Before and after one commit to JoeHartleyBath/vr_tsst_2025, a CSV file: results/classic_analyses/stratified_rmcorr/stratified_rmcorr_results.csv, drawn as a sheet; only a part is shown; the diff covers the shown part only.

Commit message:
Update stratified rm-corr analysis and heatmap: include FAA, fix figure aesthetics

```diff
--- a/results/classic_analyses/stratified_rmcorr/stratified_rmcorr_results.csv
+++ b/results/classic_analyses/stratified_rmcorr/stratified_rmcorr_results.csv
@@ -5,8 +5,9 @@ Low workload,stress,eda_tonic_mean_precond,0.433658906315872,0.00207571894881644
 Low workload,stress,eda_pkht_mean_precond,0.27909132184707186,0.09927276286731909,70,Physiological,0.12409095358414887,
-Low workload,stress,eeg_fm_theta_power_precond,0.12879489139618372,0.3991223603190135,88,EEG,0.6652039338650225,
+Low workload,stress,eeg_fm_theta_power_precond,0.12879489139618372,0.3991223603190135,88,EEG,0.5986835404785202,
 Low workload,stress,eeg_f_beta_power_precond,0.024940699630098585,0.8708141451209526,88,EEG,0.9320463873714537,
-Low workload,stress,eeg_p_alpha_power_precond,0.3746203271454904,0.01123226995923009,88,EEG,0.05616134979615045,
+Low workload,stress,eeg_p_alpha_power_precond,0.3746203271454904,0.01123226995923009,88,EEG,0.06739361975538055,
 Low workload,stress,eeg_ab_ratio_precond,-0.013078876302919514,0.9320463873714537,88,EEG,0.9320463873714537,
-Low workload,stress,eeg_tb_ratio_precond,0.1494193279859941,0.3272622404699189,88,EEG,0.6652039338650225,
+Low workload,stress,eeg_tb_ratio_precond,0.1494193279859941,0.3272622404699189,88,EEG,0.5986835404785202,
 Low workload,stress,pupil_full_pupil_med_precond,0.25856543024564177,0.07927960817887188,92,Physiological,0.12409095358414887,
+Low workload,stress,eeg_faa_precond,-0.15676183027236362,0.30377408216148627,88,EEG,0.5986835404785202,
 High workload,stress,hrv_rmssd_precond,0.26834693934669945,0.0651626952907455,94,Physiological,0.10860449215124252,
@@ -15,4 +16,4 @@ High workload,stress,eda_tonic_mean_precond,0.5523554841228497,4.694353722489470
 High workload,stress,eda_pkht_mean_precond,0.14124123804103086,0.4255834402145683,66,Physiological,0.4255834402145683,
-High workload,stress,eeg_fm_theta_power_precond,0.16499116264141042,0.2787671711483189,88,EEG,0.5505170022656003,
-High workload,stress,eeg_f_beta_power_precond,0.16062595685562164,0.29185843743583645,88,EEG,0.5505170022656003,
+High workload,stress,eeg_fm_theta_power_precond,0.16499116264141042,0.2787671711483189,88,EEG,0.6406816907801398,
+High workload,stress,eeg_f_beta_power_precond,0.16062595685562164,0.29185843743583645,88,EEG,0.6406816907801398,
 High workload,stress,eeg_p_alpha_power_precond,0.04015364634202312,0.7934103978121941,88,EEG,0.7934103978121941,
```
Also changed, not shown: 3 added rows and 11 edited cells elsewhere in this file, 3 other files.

━━━

■ Assignment
In full and without error, repeat the material above.

■ Exercise response
Before and after one commit to JoeHartleyBath/vr_tsst_2025, a CSV file: results/classic_analyses/stratified_rmcorr/stratified_rmcorr_results.csv, drawn as a sheet; only a part is shown; the diff covers the shown part only.

Commit message:
Update stratified rm-corr analysis and heatmap: include FAA, fix figure aesthetics

```diff
--- a/results/classic_analyses/stratified_rmcorr/stratified_rmcorr_results.csv
+++ b/results/classic_analyses/stratified_rmcorr/stratified_rmcorr_results.csv
@@ -5,8 +5,9 @@ Low workload,stress,eda_tonic_mean_precond,0.433658906315872,0.00207571894881644
 Low workload,stress,eda_pkht_mean_precond,0.27909132184707186,0.09927276286731909,70,Physiological,0.12409095358414887,
-Low workload,stress,eeg_fm_theta_power_precond,0.12879489139618372,0.3991223603190135,88,EEG,0.6652039338650225,
+Low workload,stress,eeg_fm_theta_power_precond,0.12879489139618372,0.3991223603190135,88,EEG,0.5986835404785202,
 Low workload,stress,eeg_f_beta_power_precond,0.024940699630098585,0.8708141451209526,88,EEG,0.9320463873714537,
-Low workload,stress,eeg_p_alpha_power_precond,0.3746203271454904,0.01123226995923009,88,EEG,0.05616134979615045,
+Low workload,stress,eeg_p_alpha_power_precond,0.3746203271454904,0.01123226995923009,88,EEG,0.06739361975538055,
 Low workload,stress,eeg_ab_ratio_precond,-0.013078876302919514,0.9320463873714537,88,EEG,0.9320463873714537,
-Low workload,stress,eeg_tb_ratio_precond,0.1494193279859941,0.3272622404699189,88,EEG,0.6652039338650225,
+Low workload,stress,eeg_tb_ratio_precond,0.1494193279859941,0.3272622404699189,88,EEG,0.5986835404785202,
 Low workload,stress,pupil_full_pupil_med_precond,0.25856543024564177,0.07927960817887188,92,Physiological,0.12409095358414887,
+Low workload,stress,eeg_faa_precond,-0.15676183027236362,0.30377408216148627,88,EEG,0.5986835404785202,
 High workload,stress,hrv_rmssd_precond,0.26834693934669945,0.0651626952907455,94,Physiological,0.10860449215124252,
@@ -15,4 +16,4 @@ High workload,stress,eda_tonic_mean_precond,0.5523554841228497,4.694353722489470
 High workload,stress,eda_pkht_mean_precond,0.14124123804103086,0.4255834402145683,66,Physiological,0.4255834402145683,
-High workload,stress,eeg_fm_theta_power_precond,0.16499116264141042,0.2787671711483189,88,EEG,0.5505170022656003,
-High workload,stress,eeg_f_beta_power_precond,0.16062595685562164,0.29185843743583645,88,EEG,0.5505170022656003,
+High workload,stress,eeg_fm_theta_power_precond,0.16499116264141042,0.2787671711483189,88,EEG,0.6406816907801398,
+High workload,stress,eeg_f_beta_power_precond,0.16062595685562164,0.29185843743583645,88,EEG,0.6406816907801398,
 High workload,stress,eeg_p_alpha_power_precond,0.04015364634202312,0.7934103978121941,88,EEG,0.7934103978121941,
```
Also changed, not shown: 3 added rows and 11 edited cells elsewhere in this file, 3 other files.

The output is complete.